• Task requirements: Up to and including the line that contains "docs: publish main@4e9a9a0", write out every line of the entries exactly, beginning with the first. Omit the pictures.

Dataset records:
* * * *
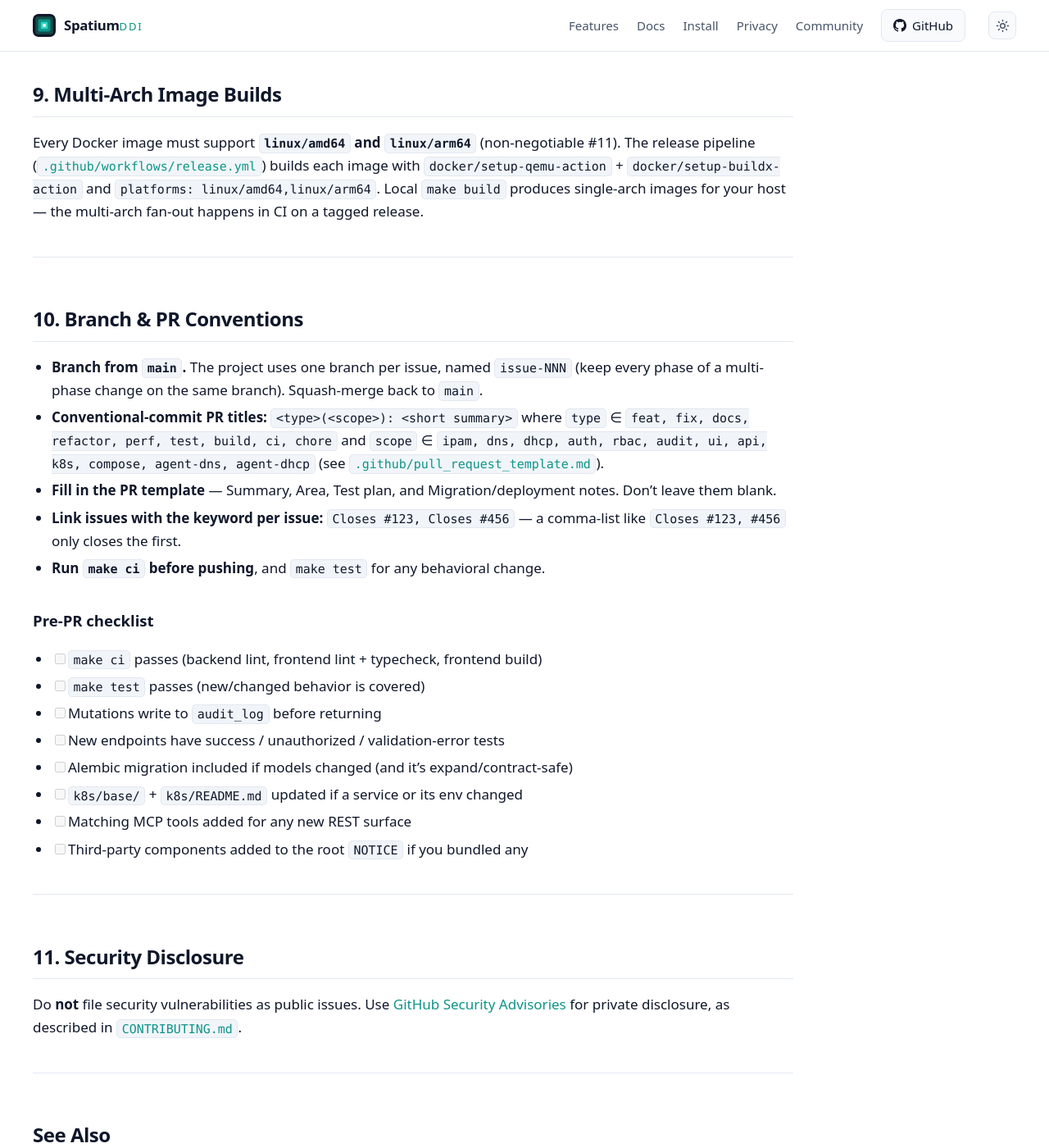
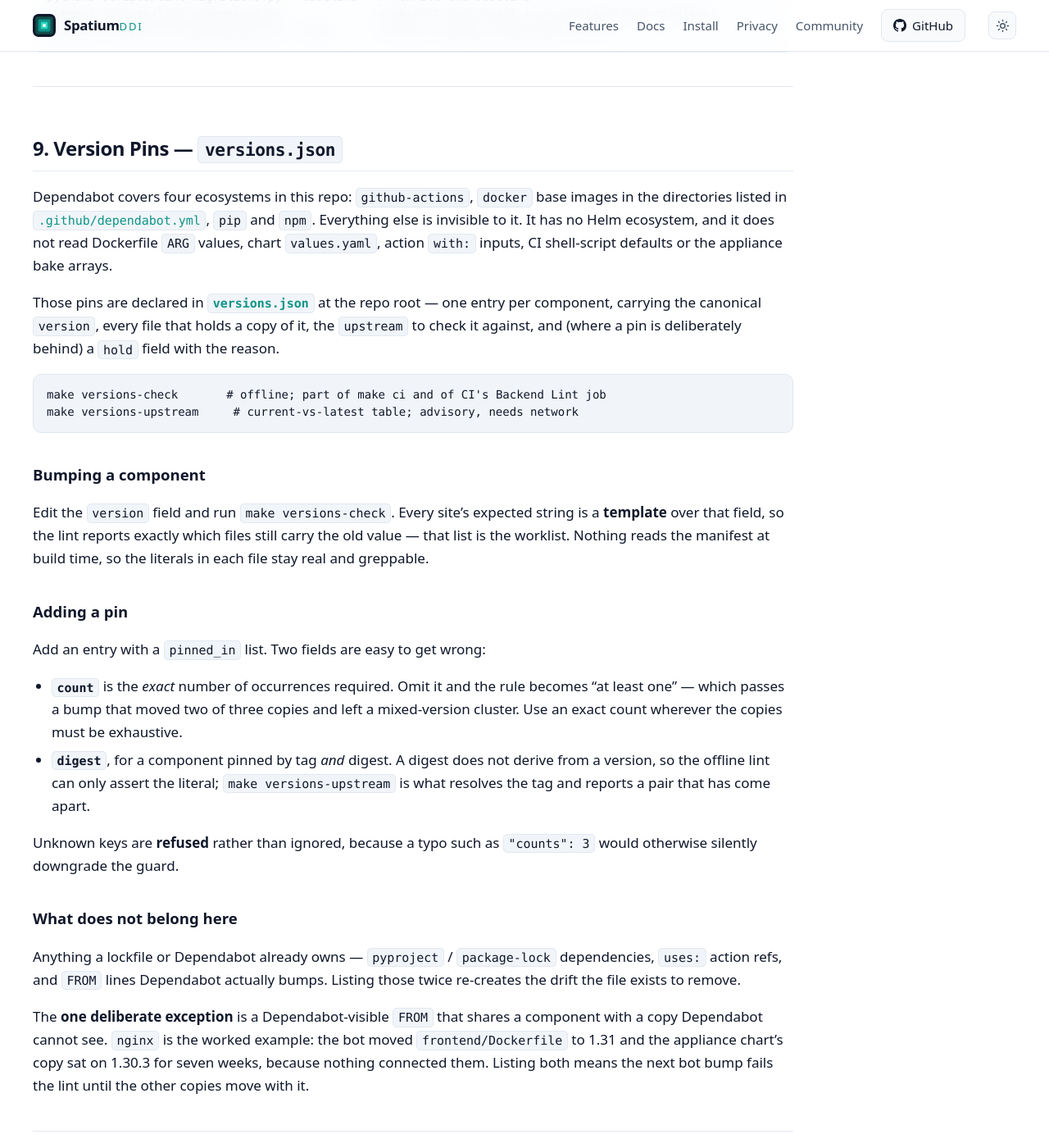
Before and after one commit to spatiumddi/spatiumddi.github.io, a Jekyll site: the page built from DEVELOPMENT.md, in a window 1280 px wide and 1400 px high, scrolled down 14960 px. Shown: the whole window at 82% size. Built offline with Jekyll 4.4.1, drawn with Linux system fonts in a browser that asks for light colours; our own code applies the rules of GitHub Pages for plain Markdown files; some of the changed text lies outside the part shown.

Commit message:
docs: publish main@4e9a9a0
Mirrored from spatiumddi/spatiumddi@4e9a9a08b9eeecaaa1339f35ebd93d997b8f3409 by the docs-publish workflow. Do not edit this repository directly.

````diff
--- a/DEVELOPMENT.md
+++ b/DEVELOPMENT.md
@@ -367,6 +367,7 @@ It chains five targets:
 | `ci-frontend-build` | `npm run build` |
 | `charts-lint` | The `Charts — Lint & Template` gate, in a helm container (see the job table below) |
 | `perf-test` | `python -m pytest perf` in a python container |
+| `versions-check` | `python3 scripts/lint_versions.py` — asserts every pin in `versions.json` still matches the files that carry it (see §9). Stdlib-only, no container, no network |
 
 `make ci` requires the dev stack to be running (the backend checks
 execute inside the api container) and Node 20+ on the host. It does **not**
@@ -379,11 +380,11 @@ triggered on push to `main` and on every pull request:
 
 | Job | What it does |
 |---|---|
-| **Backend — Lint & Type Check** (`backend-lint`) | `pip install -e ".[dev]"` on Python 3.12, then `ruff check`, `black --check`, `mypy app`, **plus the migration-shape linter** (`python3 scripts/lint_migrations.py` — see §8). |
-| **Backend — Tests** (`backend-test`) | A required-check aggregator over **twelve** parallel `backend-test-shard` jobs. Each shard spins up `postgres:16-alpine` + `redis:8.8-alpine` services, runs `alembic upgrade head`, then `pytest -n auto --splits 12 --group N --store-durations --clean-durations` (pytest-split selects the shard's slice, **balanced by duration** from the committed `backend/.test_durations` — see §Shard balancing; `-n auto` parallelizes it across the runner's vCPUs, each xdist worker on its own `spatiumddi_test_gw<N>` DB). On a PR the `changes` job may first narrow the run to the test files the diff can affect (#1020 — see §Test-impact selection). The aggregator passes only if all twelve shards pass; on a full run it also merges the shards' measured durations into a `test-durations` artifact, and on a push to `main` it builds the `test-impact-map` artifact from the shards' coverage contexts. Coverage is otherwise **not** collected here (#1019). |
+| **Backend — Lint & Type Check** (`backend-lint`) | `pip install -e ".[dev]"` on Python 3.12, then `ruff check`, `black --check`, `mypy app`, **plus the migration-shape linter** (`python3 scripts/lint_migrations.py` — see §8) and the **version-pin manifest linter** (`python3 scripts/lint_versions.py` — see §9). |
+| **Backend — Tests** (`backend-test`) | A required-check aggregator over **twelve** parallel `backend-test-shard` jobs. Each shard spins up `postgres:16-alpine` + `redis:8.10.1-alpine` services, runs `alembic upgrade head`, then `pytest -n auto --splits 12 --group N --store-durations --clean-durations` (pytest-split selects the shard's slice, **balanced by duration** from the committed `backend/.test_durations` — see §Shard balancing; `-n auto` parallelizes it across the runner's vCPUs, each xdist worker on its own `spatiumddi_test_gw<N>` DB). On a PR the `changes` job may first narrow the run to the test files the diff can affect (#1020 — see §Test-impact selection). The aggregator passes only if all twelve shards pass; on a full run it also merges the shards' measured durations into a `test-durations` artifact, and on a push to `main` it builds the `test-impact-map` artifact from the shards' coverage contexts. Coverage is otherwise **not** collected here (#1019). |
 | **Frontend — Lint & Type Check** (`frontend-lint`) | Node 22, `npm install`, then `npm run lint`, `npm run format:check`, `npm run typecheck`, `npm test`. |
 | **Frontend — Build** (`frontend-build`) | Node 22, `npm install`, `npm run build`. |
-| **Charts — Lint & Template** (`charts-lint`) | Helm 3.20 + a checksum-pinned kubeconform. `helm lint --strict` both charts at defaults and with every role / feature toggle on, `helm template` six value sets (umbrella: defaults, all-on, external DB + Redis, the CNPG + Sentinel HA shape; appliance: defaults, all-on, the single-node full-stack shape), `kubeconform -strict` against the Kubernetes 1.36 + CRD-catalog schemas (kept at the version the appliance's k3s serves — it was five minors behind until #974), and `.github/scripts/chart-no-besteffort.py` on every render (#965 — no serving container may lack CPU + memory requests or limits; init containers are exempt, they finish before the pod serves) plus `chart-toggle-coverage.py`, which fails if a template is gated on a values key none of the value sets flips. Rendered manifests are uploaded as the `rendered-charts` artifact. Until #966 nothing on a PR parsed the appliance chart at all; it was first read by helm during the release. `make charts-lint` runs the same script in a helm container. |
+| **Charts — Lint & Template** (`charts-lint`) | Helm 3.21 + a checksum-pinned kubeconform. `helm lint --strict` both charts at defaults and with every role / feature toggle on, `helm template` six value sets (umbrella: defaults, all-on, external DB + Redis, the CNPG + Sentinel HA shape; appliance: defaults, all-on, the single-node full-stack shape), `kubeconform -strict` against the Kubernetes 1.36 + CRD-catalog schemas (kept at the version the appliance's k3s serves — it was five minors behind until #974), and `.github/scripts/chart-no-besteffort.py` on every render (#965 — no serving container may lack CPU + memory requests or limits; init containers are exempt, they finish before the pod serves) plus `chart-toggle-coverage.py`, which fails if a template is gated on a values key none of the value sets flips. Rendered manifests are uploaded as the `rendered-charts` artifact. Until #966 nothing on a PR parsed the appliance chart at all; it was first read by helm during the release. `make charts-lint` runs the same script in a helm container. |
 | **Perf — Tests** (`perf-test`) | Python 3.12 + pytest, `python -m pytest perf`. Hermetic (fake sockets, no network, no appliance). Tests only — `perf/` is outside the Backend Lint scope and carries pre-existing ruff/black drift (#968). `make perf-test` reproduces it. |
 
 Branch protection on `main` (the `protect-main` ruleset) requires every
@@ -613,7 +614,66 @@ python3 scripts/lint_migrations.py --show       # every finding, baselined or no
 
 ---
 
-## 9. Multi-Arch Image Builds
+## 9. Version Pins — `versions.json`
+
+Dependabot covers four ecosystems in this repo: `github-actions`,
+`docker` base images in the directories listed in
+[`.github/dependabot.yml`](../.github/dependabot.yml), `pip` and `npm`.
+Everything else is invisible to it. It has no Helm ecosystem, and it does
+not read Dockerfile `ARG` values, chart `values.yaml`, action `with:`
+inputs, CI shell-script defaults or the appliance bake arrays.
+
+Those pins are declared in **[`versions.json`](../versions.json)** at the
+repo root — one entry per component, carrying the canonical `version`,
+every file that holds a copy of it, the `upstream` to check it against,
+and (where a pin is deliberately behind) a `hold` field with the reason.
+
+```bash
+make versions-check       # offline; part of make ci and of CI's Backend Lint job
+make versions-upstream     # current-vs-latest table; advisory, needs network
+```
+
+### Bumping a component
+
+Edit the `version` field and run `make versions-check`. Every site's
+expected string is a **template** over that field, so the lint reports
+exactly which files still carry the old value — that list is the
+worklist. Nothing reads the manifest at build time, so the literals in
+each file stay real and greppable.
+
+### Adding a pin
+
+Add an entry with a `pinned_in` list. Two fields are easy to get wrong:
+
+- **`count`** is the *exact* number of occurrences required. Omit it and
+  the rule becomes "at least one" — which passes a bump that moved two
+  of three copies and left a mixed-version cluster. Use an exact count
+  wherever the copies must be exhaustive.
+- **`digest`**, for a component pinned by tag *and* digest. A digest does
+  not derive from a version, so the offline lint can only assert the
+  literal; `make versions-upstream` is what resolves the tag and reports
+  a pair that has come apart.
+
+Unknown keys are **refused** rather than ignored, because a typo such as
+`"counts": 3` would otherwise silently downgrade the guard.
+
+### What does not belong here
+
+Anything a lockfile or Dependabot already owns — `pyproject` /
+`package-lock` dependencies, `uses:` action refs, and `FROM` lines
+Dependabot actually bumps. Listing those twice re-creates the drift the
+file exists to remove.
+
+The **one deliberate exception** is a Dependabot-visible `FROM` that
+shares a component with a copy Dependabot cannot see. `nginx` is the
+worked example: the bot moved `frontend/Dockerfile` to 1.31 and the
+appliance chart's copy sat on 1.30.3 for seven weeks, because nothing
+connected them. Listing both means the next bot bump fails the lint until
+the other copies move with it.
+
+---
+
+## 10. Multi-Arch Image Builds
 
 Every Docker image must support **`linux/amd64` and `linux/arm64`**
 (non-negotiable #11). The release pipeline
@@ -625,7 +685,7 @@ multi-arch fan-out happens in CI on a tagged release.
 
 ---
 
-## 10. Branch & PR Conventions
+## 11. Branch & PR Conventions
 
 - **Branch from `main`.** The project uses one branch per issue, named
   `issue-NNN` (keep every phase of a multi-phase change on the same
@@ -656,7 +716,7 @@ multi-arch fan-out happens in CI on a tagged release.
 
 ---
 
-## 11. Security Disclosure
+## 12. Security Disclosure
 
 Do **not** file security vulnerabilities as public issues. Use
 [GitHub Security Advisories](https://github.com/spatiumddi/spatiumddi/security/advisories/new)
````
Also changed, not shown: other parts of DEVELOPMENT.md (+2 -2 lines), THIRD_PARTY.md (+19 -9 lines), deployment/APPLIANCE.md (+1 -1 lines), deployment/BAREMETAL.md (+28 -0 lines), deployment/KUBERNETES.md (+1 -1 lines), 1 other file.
* * * *
• Solution for this problem:
Before and after one commit to spatiumddi/spatiumddi.github.io, a Jekyll site: the page built from DEVELOPMENT.md, in a window 1280 px wide and 1400 px high, scrolled down 14960 px. Shown: the whole window at 82% size. Built offline with Jekyll 4.4.1, drawn with Linux system fonts in a browser that asks for light colours; our own code applies the rules of GitHub Pages for plain Markdown files; some of the changed text lies outside the part shown.

Commit message:
docs: publish main@4e9a9a0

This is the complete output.